Why Congress’ bad numbers don’t matter
Congress has worse poll numbers than the president. The Democrats are in the majority in Congress. That shows some hope for Republicans in the next round of elections, right?
Well, no, actually. It’s more bad news for the GOP.
I haven’t lived through many changes of control in either house of Congress. I’ve seen a few, though, enough to generalize a bit.
People hate Congress but love their particular congressman, as a rule. If only all those bums were like our bum. So they have to be extremely mad at Congress as an institution to throw out their own congressman. It can happen, but the congressman in question usually has to foul up severely, too.
I remember when Tom Foley of Washington state was Speaker of the House. Voters were enraged in 1994 by his successful federal lawsuit to overturn a state term limits law. He filed the suit because somebody had to and he thought he’d be safe. No sitting speaker had failed to get re-elected since 1860. Well, there’s one now.
Generally, people who aren’t card-carrying party members are pro-incumbent or anti-incumbent. Republicans are Republicans and Democrats are Democrats every year. The only big movement involving partisans is in voter turnout. All of the rest of us don’t care about labels so much as performance. If we’re so mad we’re really ready to throw the rascals out, we’ll vote against our incumbent – whatever party he belongs to.
That’s a vast oversimplification, but the root principle is good.
There are 22 Republican Senate seats up for election next year. Only 12 Democratic seats are coming up for an election. If the voters throw the rascals out in the Senate, there just happen to be more GOP rascals than otherwise.
The situation in the House of Representatives is more complicated. There are not many news outlets that do a good job of covering Congress, to be frank. Oh, you can find plenty of news on almost any particular race. However, there is very little systematic news coverage of Congressional elections because good news coverage would require covering 435 House races in every election. Just imagine what the polling would cost. Even if you cut back by disregarding safe seats, you’d still have more than 100 races to cover.
This difficulty of coverage is one reason the Republican Revolution of 1994 blindsided the mainstream media, and why Democratic gains in the Senate were greater than anticipated in 2006.
Therefore, to get a grip on what’s going on in the House, you really have to look state by state and race by race. For instance, the GOP meltdown in Ohio doesn’t get many headlines around here, but a major federal trial there started just last week.

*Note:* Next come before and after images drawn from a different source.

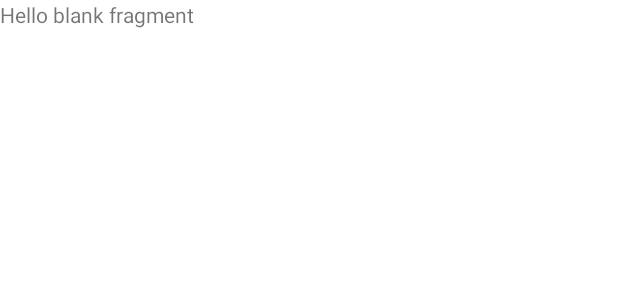
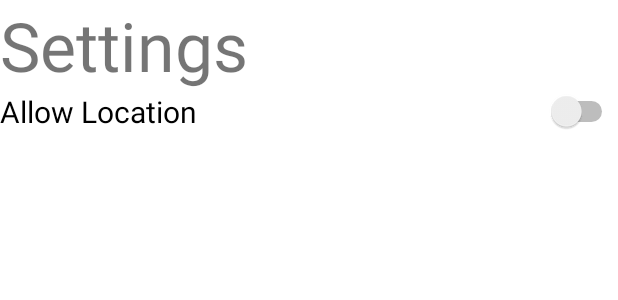
Before and after one commit to CSCI4325-MobileGroup3/Android_RestaurantPicker, an Android app: the layout fragment_settings.xml on its own in the app's theme, with its tools: preview values and no code run, on a phone screen of 412 x 824 dp. Shown: the top 300 px of the screen. Run offline under Robolectric (Android 15) with nearby library versions, the phone set to English and light mode, and no system bars.

Commit message:
Implemented Setting Screen

```diff
--- a/app/src/main/res/layout/fragment_settings.xml
+++ b/app/src/main/res/layout/fragment_settings.xml
@@ -1,14 +1,28 @@
 <?xml version="1.0" encoding="utf-8"?>
 <FrameLayout xmlns:android="http://schemas.android.com/apk/res/android"
+    xmlns:app="http://schemas.android.com/apk/res-auto"
     xmlns:tools="http://schemas.android.com/tools"
     android:layout_width="match_parent"
     android:layout_height="match_parent"
     tools:context=".SettingsFragment">
 
-    <!-- TODO: Update blank fragment layout -->
-    <TextView
+    <LinearLayout
         android:layout_width="match_parent"
         android:layout_height="match_parent"
-        android:text="@string/hello_blank_fragment" />
+        android:orientation="vertical" >
 
+        <TextView
+            android:id="@+id/fragmentTitleBar"
+            android:layout_width="match_parent"
+            android:layout_height="wrap_content"
+            android:text="Settings"
+            android:textSize="45dp"/>
+
+        <Switch
+            android:id="@+id/allowLocationSwitch"
+            android:layout_width="match_parent"
+            android:layout_height="wrap_content"
+            android:text="Allow Location"
+            android:textSize="20dp"/>
+    </LinearLayout>
 </FrameLayout>
```
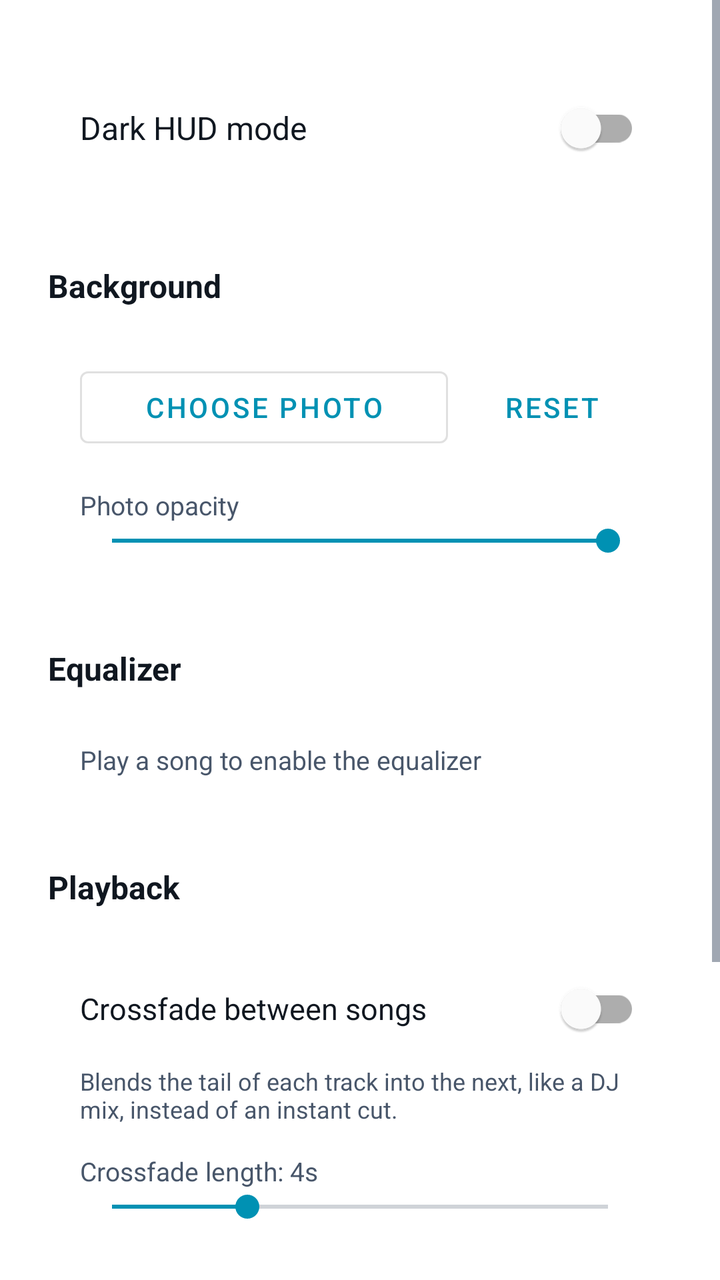
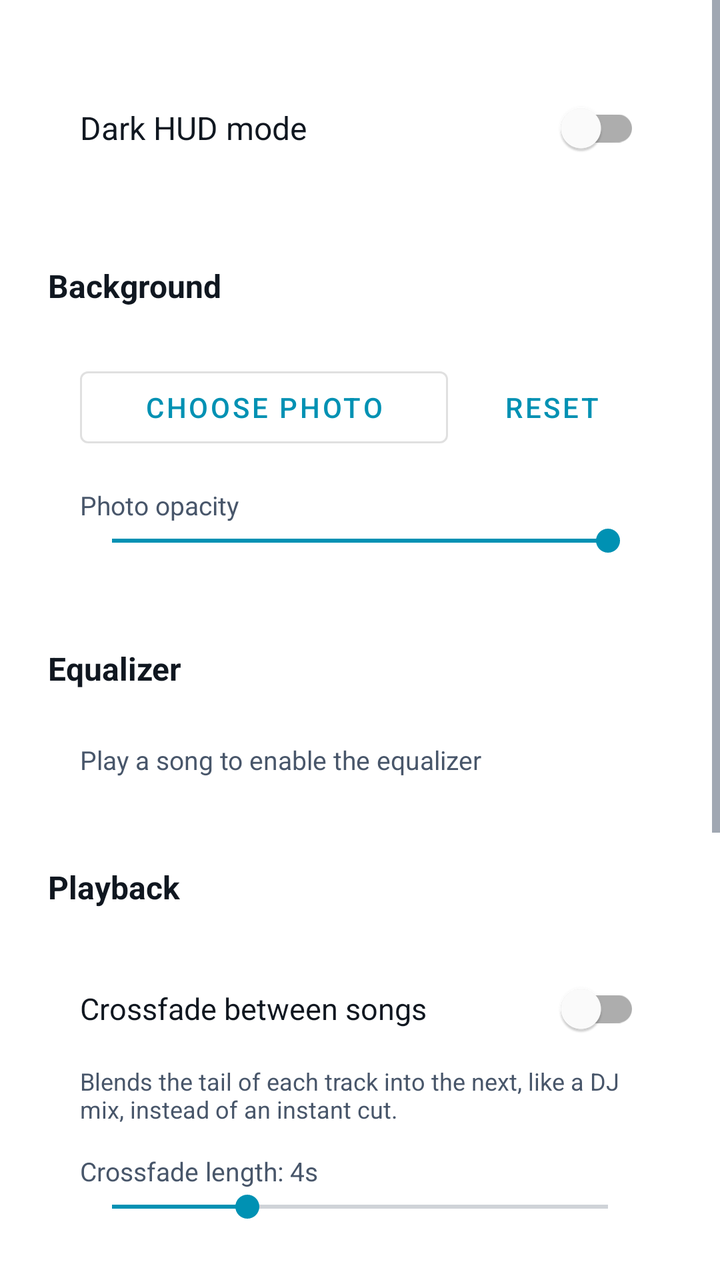

Before-and-after screenshots of an Android layout around one commit, followed by the original layout XML and the change that was made.
<!-- AndroidManifest.xml: application theme Theme.MediaPrayer -->
<!-- res/layout/fragment_signal.xml -->
<?xml version="1.0" encoding="utf-8"?>
<ScrollView xmlns:android="http://schemas.android.com/apk/res/android"
    android:layout_width="match_parent"
    android:layout_height="match_parent">

    <LinearLayout
        android:layout_width="match_parent"
        android:layout_height="wrap_content"
        android:orientation="vertical"
        android:padding="24dp">

        <LinearLayout
            android:layout_width="match_parent"
            android:layout_height="wrap_content"
            android:orientation="horizontal"
            android:background="@drawable/bg_card"
            android:padding="16dp"
            android:gravity="center_vertical">

            <TextView
                android:layout_width="0dp"
                android:layout_height="wrap_content"
                android:layout_weight="1"
                android:text="Dark HUD mode"
                android:textColor="@color/text_primary"
                android:textSize="16sp" />

            <com.google.android.material.switchmaterial.SwitchMaterial
                android:id="@+id/theme_switch"
                android:layout_width="wrap_content"
                android:layout_height="wrap_content" />
        </LinearLayout>

        <TextView
            android:layout_width="match_parent"
            android:layout_height="wrap_content"
            android:layout_marginTop="28dp"
            android:text="Background"
            android:textColor="@color/text_primary"
            android:textSize="16sp"
            android:textStyle="bold" />

        <LinearLayout
            android:layout_width="match_parent"
            android:layout_height="wrap_content"
            android:orientation="vertical"
            android:background="@drawable/bg_card"
            android:padding="16dp"
            android:layout_marginTop="10dp">

            <LinearLayout
                android:layout_width="match_parent"
                android:layout_height="wrap_content"
                android:orientation="horizontal">

                <com.google.android.material.button.MaterialButton
                    android:id="@+id/btn_choose_photo"
                    android:layout_width="0dp"
                    android:layout_height="wrap_content"
                    android:layout_weight="1"
                    android:text="Choose photo"
                    style="@style/Widget.MaterialComponents.Button.OutlinedButton" />

                <com.google.android.material.button.MaterialButton
                    android:id="@+id/btn_clear_photo"
                    android:layout_width="wrap_content"
                    android:layout_height="wrap_content"
                    android:layout_marginStart="8dp"
                    android:text="Reset"
                    style="@style/Widget.MaterialComponents.Button.TextButton" />
            </LinearLayout>

            <TextView
                android:layout_width="match_parent"
                android:layout_height="wrap_content"
                android:layout_marginTop="16dp"
                android:text="Photo opacity"
                android:textColor="@color/text_secondary"
                android:textSize="13sp" />

            <SeekBar
                android:id="@+id/opacity_slider"
                android:layout_width="match_parent"
                android:layout_height="wrap_content"
                android:max="100"
                android:progress="100"
                android:progressTint="@color/accent_cyan"
                android:thumbTint="@color/accent_cyan" />

        </LinearLayout>

        <TextView
            android:layout_width="match_parent"
            android:layout_height="wrap_content"
            android:layout_marginTop="28dp"
            android:text="Equalizer"
            android:textColor="@color/text_primary"
            android:textSize="16sp"
            android:textStyle="bold" />

        <LinearLayout
            android:id="@+id/equalizer_container"
            android:layout_width="match_parent"
            android:layout_height="wrap_content"
            android:orientation="vertical"
            android:background="@drawable/bg_card"
            android:padding="16dp"
            android:layout_marginTop="10dp">

            <TextView
                android:id="@+id/equalizer_status"
                android:layout_width="match_parent"
                android:layout_height="wrap_content"
                android:text="Play a song to enable the equalizer"
                android:textColor="@color/text_secondary"
                android:textSize="13sp" />

        </LinearLayout>

        <TextView
            android:layout_width="match_parent"
            android:layout_height="wrap_content"
            android:layout_marginTop="28dp"
            android:text="Playback"
            android:textColor="@color/text_primary"
            android:textSize="16sp"
            android:textStyle="bold" />

        <LinearLayout
            android:layout_width="match_parent"
            android:layout_height="wrap_content"
            android:orientation="vertical"
            android:background="@drawable/bg_card"
            android:padding="16dp"
            android:layout_marginTop="10dp">

            <LinearLayout
                android:layout_width="match_parent"
                android:layout_height="wrap_content"
                android:orientation="horizontal"
                android:gravity="center_vertical">

                <TextView
                    android:layout_width="0dp"
                    android:layout_height="wrap_content"
                    android:layout_weight="1"
                    android:text="Crossfade between songs"
                    android:textColor="@color/text_primary"
                    android:textSize="15sp" />

                <com.google.android.material.switchmaterial.SwitchMaterial
                    android:id="@+id/crossfade_switch"
                    android:layout_width="wrap_content"
                    android:layout_height="wrap_content" />
            </LinearLayout>

            <TextView
                android:layout_width="match_parent"
                android:layout_height="wrap_content"
                android:layout_marginTop="4dp"
                android:text="Blends the tail of each track into the next, like a DJ mix, instead of an instant cut."
                android:textColor="@color/text_secondary"
                android:textSize="12sp" />

            <TextView
                android:id="@+id/crossfade_length_label"
                android:layout_width="match_parent"
                android:layout_height="wrap_content"
                android:layout_marginTop="14dp"
                android:text="Crossfade length: 4s"
                android:textColor="@color/text_secondary"
                android:textSize="13sp" />

            <SeekBar
                android:id="@+id/crossfade_length_slider"
                android:layout_width="match_parent"
                android:layout_height="wrap_content"
                android:max="11"
                android:progress="3"
                android:progressTint="@color/accent_cyan"
                android:thumbTint="@color/accent_cyan" />

            <View
                android:layout_width="match_parent"
                android:layout_height="1dp"
                android:layout_marginVertical="14dp"
                android:background="@color/divider" />

            <LinearLayout
                android:layout_width="match_parent"
                android:layout_height="wrap_content"
                android:orientation="horizontal"
                android:gravity="center_vertical">

                <TextView
                    android:layout_width="0dp"
                    android:layout_height="wrap_content"
                    android:layout_weight="1"
                    android:text="Volume Normalization"
                    android:textColor="@color/text_primary"
                    android:textSize="15sp" />

                <com.google.android.material.switchmaterial.SwitchMaterial
                    android:id="@+id/normalization_switch"
                    android:layout_width="wrap_content"
                    android:layout_height="wrap_content" />
            </LinearLayout>

            <TextView
                android:layout_width="match_parent"
                android:layout_height="wrap_content"
                android:layout_marginTop="4dp"
                android:text="Evens out volume between tracks using embedded ReplayGain tags (from tools like Mp3Gain or foobar2000). Tracks without a tag play at normal volume."
                android:textColor="@color/text_secondary"
                android:textSize="12sp" />

        </LinearLayout>

        <TextView
            android:layout_width="match_parent"
            android:layout_height="wrap_content"
            android:layout_marginTop="28dp"
            android:text="Sleep timer"
            android:textColor="@color/text_primary"
            android:textSize="16sp"
            android:textStyle="bold" />

        <com.google.android.material.chip.ChipGroup
            android:id="@+id/sleep_timer_group"
            android:layout_width="match_parent"
            android:layout_height="wrap_content"
            android:layout_marginTop="10dp" />

    </LinearLayout>
</ScrollView>
<!-- resources referenced by this layout -->
<resources>
  <color name="accent_cyan">#0091B3</color>
  <color name="divider">#66FFFFFF</color>
  <color name="text_primary">#101720</color>
  <color name="text_secondary">#48566A</color>
  <!-- drawable bg_card (drawable) -->
  <?xml version="1.0" encoding="utf-8"?>
  <shape xmlns:android="http://schemas.android.com/apk/res/android" android:shape="rectangle">
      <gradient
          android:type="linear"
          android:angle="90"
          android:startColor="#20FFFFFF"
          android:endColor="@color/surface_card" />
      <corners android:radius="18dp" />
      <stroke android:width="1dp" android:color="@color/divider" />
  </shape>
  <style name="Theme.MediaPrayer" parent="Theme.MaterialComponents.DayNight.NoActionBar">
          <item name="colorPrimary">@color/accent_cyan</item>
          <item name="colorPrimaryDark">@color/bg_base</item>
          <item name="colorAccent">@color/accent_violet</item>
          <item name="android:windowBackground">@android:color/transparent</item>
          <item name="android:statusBarColor">@color/bg_base</item>
          <item name="android:navigationBarColor">@color/bg_base</item>
          <item name="android:textColorPrimary">@color/text_primary</item>
          <item name="android:textColorSecondary">@color/text_secondary</item>
      </style>
  <color name="surface_card">#B3FFFFFF</color>
  <color name="bg_base">#EDF2F7</color>
  <color name="accent_violet">#5B3DE0</color>
</resources>

<!-- the commit's change to res/layout/fragment_signal.xml (unified diff, before → after) -->
@@ -220,6 +220,70 @@
             android:layout_width="match_parent"
             android:layout_height="wrap_content"
             android:layout_marginTop="28dp"
+            android:text="Listening Analytics"
+            android:textColor="@color/text_primary"
+            android:textSize="16sp"
+            android:textStyle="bold" />
+
+        <LinearLayout
+            android:id="@+id/analytics_container"
+            android:layout_width="match_parent"
+            android:layout_height="wrap_content"
+            android:orientation="vertical"
+            android:background="@drawable/bg_card"
+            android:padding="16dp"
+            android:layout_marginTop="10dp">
+
+            <TextView
+                android:id="@+id/analytics_summary"
+                android:layout_width="match_parent"
+                android:layout_height="wrap_content"
+                android:text="No listening history yet -- play some songs and check back here."
+                android:textColor="@color/text_secondary"
+                android:textSize="13sp" />
+
+            <TextView
+                android:id="@+id/analytics_top_songs_header"
+                android:layout_width="match_parent"
+                android:layout_height="wrap_content"
+                android:layout_marginTop="14dp"
+                android:text="Top played"
+                android:textColor="@color/text_primary"
+                android:textSize="13sp"
+                android:textStyle="bold"
+                android:visibility="gone" />
+
+            <LinearLayout
+                android:id="@+id/analytics_top_songs_list"
+                android:layout_width="match_parent"
+                android:layout_height="wrap_content"
+                android:orientation="vertical"
+                android:layout_marginTop="4dp" />
+
+            <TextView
+                android:id="@+id/analytics_top_genres_header"
+                android:layout_width="match_parent"
+                android:layout_height="wrap_content"
+                android:layout_marginTop="14dp"
+                android:text="Top genres"
+                android:textColor="@color/text_primary"
+                android:textSize="13sp"
+                android:textStyle="bold"
+                android:visibility="gone" />
+
+            <LinearLayout
+                android:id="@+id/analytics_top_genres_list"
+                android:layout_width="match_parent"
+                android:layout_height="wrap_content"
+                android:orientation="vertical"
+                android:layout_marginTop="4dp" />
+
+        </LinearLayout>
+
+        <TextView
+            android:layout_width="match_parent"
+            android:layout_height="wrap_content"
+            android:layout_marginTop="28dp"
             android:text="Sleep timer"
             android:textColor="@color/text_primary"
             android:textSize="16sp"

Scandals there have led to convictions of 18 prominent Republicans and the first election of a Democratic governor in 16 years. The convictions include a former governor and members of his staff.
This will have a major impact on Congressional politics in Ohio, a formerly solid Republican state.
My best stab at a generalization in the House is this: There may be more Democrats running for re-election than Republicans, but people had their chance to vent their anti-incumbent rage last year. It won’t be as big a factor in 2008.
Then there’s the matter of turnout. Next year is a presidential election year. GOP turnout prospects appear glum. Neither Rudy Giuliani nor Mitt Romney enjoys enthusiasm from the core GOP voters. Democratic voters are very highly motivated by comparison. Some – mainly desperate Barack Obama supporters – would argue that Sen. Hillary Clinton doesn’t light too many fires either, but they’re wrong.
Democrats still wonder if Hillary Clinton can win a national campaign. They point to her extremely high negatives in polls. Their great fear is the Democrats will snatch defeat from the jaws of victory again.
They are so worried about this, in fact – that they will go to the polls in large numbers out of simple fear.
There is no chance – none, zero, zip – that Democrats will take the race of 2008 for granted and fail to show up.